On the Mastering Project Work mailing list, Amy Schwab offered this nice quotation:
"A teacher of dialogue put it this way, 'You are only listening to the extent that you are willing to be changed by the conversation.'"
This lovely idea helps me to understand an important element of resistance. When I interpret another person's actions as resistance, that's a signal that I am listening from a fixed perspective, a perspective in which my goal is to influence the other person to change. Interpreting the actions as resistance separates me from the other person's point of view, and reinforces my own. This reinforcement is not just the outcome of using the word resistance; it is the purpose. I call the person's actions resistance in order to hold onto my goal, in order not to change. I call another's actions resistance in order to resist being changed.
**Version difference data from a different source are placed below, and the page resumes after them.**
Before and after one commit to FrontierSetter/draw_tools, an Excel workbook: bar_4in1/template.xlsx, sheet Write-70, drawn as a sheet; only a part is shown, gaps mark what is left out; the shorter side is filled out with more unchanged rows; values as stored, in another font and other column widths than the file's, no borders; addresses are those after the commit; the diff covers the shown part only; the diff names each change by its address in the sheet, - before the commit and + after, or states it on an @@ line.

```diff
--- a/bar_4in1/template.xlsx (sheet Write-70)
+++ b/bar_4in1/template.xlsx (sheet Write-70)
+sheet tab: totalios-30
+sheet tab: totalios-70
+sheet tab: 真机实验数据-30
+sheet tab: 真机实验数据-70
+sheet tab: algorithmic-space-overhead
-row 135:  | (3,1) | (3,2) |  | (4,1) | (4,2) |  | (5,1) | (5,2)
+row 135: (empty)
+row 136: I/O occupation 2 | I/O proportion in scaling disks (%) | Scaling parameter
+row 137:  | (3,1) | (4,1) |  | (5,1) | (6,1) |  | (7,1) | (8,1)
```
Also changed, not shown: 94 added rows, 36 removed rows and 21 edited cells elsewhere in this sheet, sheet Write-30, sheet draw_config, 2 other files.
When I define my goal as influencing another person to change, I limit my options. Holding tightly to this goal leaves me with only one way to get what I want: The other person must change.
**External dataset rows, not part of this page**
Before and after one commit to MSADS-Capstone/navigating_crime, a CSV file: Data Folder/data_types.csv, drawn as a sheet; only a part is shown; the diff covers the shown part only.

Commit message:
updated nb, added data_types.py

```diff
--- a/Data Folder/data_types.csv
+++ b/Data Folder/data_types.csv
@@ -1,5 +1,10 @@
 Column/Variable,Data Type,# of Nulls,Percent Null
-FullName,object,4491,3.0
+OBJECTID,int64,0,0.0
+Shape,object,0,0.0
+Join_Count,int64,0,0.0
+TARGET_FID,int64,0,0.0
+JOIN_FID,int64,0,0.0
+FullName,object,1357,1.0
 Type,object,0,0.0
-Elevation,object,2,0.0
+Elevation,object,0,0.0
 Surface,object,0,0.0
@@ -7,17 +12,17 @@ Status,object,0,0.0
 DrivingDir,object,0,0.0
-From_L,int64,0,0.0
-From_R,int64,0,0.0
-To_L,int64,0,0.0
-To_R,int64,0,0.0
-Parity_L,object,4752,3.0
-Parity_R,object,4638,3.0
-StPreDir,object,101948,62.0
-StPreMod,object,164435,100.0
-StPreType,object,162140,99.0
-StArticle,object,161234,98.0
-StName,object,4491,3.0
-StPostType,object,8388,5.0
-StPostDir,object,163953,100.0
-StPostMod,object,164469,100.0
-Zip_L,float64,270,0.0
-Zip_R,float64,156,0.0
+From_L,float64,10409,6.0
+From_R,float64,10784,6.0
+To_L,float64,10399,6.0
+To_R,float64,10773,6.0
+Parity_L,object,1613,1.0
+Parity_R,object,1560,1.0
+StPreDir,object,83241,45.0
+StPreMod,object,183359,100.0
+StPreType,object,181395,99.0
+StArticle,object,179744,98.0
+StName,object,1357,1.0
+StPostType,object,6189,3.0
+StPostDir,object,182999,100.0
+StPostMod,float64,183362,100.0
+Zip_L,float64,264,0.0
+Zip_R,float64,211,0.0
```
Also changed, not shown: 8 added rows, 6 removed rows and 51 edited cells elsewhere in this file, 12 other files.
If I am willing to listen fully to the other person, if I am willing to be changed, I open up new possibilities for resolving "resistance." For example, I may learn new information that shows that the change I am promoting is not such a good idea after all. I may discover that the change includes some element that is unimportant to me, but creates a big problem for the other person, and that a simple adjustment would eliminate the problem. Or the other person may offer an idea that is even better than the one I was promoting. Or the two of us may create new ideas together, ideas that satisfy both of us.
In each of these cases, the "resistance" vanishes. Each of these happy outcomes is possible only if I am willing to allow myself to be changed.
Experiment: Recall a recent experience in which someone resisted your proposal or request. How important was it for you to influence the other person to change? What made that so important to you?